2. HE DOESN'T LOVE 'YOU', HE LOVES 'THE CHURCH' (4:1-16)
He’s not besotted with ‘you’ (The Song isn’t "Jesus and me"); Christ is besotted with the church whom he loves. He is totally captivated with her, his death has made her shiny and beautiful.

3. SO, BE FOUND IN THE CHURCH: LOVE THE CHURCH (5:1)
So, be part of the on…

Review: Planet Narnia (Michael Ward)

By Jove, I waited a month for this book to arrive and it was worth it. Michael Ward is a man immersed in CS Lewis' work and in the process came across a key that unlocks the depths of the Narniad. The bulk of the book explores The Planets in the Lewis writings generally, in the Narniad and the theological implications. Brief treatment is given to the context Lewis wrote into, and the connection between his book Miracles and The Lion, The Witch and the Wardrobe, I neither know Lewis or Medieval literature enough to truly evaluate the claims of the book.

I'm drawn in by Ward's observations about The Planets, but perhaps more captured by the ideas of how to communicate ideas in apologetics, in narrative and in imagination. He observes Lewis moving from Miracles to The Lion using the imagery of Jupiter (though 'it is not true') to communicate powerfully and imaginatively the same message. It's a softer approach but more appealling - though there is something inviti…

Terry Virgo interviewed on The Church by Mike Reeves

The latest Mike Reeves interview is up: 
Theology Network tabletalk: Terry Virgo on The Church.
Some priceless stuff in there.
Mike has also interviewed Terry on his other great passion, grace.

Transcript by Dan Bowen

Going to University? Free Student Cook Book and Video Resources

Going to University in the autumn? Or, a church student or youth worker, pastor, parent, grandparent...?


Check out 44 videos to prepare you for student life from Andy Croft (Soul Survivor), Lou Fellingham (Phatfish), Roger Carswell, Krish Kandiah (Evangelical Alliance), Cathy Burton, Terry Virgo, Graham Daniels many others... and order free copies of the student cookbook with recipes from The Vicar's Wife Elisa Beynon, 


Get ready to go!

Review: Just Do Something (Kevin DeYoung)

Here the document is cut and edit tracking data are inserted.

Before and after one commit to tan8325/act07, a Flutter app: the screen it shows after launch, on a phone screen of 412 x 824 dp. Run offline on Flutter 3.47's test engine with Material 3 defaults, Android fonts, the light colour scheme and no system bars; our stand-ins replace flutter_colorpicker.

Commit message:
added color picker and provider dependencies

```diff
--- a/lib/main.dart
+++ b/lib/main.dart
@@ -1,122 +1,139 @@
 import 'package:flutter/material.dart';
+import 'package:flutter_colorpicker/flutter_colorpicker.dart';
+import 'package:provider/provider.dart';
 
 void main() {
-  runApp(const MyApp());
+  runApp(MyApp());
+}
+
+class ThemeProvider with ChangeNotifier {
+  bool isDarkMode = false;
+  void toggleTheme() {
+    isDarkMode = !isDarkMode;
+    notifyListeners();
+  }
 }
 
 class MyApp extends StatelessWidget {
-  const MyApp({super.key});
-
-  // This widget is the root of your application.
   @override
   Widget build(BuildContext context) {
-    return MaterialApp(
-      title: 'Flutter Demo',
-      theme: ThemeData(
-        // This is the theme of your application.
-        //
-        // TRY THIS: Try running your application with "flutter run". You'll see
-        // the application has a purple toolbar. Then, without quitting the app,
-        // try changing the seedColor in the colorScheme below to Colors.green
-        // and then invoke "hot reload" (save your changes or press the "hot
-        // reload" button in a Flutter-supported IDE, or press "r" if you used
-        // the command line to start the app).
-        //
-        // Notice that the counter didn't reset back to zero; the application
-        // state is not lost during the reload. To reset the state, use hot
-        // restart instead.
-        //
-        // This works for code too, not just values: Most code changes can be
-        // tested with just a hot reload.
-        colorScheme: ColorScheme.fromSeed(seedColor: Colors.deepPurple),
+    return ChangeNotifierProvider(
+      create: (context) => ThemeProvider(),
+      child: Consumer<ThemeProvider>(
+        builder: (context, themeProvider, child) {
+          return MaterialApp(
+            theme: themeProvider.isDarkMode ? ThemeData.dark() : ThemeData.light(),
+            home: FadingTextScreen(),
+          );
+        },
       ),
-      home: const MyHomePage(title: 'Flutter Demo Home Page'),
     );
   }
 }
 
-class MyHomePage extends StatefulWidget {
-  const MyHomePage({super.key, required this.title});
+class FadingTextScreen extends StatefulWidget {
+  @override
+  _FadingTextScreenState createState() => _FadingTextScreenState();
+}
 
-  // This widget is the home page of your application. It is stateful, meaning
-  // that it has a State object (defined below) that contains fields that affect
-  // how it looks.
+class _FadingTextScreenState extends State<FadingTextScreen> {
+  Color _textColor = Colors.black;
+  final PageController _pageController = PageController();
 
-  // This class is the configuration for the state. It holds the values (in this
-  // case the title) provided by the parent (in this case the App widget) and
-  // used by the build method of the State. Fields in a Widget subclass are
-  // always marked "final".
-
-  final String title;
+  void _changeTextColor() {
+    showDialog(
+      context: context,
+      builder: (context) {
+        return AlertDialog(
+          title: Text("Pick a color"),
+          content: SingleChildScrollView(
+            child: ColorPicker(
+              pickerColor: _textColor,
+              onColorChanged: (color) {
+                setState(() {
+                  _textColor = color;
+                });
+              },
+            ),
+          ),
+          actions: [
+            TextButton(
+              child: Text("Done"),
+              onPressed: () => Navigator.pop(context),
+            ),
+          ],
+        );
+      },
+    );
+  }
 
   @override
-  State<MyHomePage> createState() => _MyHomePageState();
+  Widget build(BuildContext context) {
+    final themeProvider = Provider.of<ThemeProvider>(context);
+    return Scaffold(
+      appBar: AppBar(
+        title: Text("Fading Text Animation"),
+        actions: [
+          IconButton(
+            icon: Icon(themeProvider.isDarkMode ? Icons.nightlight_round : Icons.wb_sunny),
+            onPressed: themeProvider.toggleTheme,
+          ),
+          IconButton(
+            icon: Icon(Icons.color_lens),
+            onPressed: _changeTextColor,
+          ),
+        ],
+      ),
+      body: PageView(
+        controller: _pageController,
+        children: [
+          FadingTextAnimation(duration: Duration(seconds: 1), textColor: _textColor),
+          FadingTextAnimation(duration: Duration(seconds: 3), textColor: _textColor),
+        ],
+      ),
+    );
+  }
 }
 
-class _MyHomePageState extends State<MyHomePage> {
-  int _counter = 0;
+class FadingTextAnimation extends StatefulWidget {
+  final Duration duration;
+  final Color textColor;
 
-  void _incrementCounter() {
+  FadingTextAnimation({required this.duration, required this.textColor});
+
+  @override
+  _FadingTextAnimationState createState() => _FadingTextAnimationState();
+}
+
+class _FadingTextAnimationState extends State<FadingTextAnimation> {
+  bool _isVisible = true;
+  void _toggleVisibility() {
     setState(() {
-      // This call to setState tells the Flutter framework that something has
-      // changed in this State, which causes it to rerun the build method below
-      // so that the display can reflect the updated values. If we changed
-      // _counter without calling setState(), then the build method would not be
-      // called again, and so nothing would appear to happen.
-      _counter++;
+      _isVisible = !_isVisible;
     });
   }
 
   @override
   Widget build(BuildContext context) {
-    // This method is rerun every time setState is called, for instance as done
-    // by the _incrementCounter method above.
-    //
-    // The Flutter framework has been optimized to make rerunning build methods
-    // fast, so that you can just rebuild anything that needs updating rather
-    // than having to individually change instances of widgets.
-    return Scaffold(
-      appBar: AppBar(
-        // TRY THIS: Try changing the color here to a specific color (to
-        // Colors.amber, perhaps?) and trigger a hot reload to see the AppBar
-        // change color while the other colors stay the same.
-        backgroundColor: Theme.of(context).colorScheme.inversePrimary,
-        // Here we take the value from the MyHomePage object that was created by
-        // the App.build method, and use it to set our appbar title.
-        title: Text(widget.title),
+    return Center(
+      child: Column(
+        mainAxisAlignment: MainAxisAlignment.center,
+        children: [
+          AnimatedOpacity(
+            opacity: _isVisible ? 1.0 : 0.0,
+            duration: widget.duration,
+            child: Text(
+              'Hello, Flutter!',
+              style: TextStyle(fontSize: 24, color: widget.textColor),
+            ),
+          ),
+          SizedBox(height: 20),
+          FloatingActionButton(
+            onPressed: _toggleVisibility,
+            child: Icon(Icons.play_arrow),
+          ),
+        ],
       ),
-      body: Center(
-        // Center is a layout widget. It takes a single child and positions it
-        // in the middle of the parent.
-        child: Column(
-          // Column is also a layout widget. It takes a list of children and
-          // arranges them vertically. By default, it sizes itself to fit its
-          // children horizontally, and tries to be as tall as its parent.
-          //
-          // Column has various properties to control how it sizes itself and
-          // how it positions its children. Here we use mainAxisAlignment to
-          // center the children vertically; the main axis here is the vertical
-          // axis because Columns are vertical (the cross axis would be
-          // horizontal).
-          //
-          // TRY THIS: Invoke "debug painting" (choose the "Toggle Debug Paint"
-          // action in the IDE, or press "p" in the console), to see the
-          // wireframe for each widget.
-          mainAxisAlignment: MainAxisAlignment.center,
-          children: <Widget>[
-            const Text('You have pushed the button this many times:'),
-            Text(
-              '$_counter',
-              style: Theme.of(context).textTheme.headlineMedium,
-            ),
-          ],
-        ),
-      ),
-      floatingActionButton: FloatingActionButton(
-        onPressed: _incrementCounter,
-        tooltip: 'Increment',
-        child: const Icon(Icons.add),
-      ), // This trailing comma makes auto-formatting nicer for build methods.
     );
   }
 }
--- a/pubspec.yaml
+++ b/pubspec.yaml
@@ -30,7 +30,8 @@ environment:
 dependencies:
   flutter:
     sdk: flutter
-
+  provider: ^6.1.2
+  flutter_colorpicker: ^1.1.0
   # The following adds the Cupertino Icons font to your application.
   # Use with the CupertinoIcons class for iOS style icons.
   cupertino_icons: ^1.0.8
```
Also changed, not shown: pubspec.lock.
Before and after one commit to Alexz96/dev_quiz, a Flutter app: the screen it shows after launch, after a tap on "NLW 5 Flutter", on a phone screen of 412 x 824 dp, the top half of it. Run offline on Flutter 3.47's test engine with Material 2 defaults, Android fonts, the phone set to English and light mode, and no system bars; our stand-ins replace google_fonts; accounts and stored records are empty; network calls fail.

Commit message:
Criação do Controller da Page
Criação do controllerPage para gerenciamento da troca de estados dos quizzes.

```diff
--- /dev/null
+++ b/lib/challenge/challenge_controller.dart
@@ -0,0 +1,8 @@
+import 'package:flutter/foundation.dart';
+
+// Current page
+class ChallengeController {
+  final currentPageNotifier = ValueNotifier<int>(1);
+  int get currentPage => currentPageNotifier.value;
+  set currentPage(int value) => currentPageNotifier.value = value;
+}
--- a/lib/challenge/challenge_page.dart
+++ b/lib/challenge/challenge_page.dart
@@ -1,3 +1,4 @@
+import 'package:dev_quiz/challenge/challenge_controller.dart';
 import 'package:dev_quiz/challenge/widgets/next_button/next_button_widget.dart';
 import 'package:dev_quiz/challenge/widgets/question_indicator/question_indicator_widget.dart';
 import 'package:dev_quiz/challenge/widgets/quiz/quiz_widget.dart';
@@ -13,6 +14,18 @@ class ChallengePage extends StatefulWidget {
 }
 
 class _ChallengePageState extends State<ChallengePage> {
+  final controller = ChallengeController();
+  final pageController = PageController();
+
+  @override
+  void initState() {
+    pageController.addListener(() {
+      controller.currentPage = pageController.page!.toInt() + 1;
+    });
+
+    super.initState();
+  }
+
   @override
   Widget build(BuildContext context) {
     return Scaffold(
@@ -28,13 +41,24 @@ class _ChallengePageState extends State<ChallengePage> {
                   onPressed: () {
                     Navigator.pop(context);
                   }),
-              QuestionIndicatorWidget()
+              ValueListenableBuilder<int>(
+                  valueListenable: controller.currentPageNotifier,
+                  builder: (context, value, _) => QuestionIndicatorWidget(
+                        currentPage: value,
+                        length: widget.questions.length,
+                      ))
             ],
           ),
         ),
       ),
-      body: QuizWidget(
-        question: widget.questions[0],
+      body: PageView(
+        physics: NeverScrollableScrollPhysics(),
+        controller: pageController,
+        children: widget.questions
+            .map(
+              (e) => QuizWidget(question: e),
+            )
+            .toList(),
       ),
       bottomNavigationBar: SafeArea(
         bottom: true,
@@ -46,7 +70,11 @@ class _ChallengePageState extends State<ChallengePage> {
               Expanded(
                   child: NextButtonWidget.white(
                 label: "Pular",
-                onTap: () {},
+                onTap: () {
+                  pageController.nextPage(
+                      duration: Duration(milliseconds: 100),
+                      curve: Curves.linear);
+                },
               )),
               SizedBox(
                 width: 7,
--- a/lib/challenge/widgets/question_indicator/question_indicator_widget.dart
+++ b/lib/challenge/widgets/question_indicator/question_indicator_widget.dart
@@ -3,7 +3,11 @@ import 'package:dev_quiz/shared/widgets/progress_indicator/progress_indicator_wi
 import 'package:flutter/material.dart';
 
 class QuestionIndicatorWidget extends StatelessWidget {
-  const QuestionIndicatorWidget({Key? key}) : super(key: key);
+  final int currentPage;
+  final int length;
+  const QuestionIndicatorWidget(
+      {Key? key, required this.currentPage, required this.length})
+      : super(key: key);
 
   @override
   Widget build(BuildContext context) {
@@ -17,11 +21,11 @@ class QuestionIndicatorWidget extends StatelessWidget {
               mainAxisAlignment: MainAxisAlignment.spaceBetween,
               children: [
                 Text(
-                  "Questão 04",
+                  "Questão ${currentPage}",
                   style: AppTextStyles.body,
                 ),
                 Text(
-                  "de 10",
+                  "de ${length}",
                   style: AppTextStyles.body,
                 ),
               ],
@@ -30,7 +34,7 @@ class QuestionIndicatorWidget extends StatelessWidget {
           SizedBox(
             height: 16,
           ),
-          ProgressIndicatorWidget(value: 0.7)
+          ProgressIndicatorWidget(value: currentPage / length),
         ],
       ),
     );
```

In a universe without God it really doesn't matter all that much what you do. If there is a God then that begins to raise questions about what to do with my life? Much of the questions about this are new questions, no-one has to ask career questions a few centuries ago - you'd just do what your parents did, nor marriage questions in some cultures - your parents could sort that for you. We are where we are though.

I picked up Kevin DeYoung's previous book 'Why we're not emergent' at Together for the Gospel last year. Some of the emergency engagement went past me, having not read much of that myself, though I liked the chapter the doctrine of scripture. His next book is much smaller and hits the question of guidance, walking between charismatic paralysis and its non-charismatic equivilents. The simple fact is that there's a lot of tosh in the evangelical mind about guidance concerning dreams, visions, fleeces, impressions, doors, verses-out-of-context etc. No…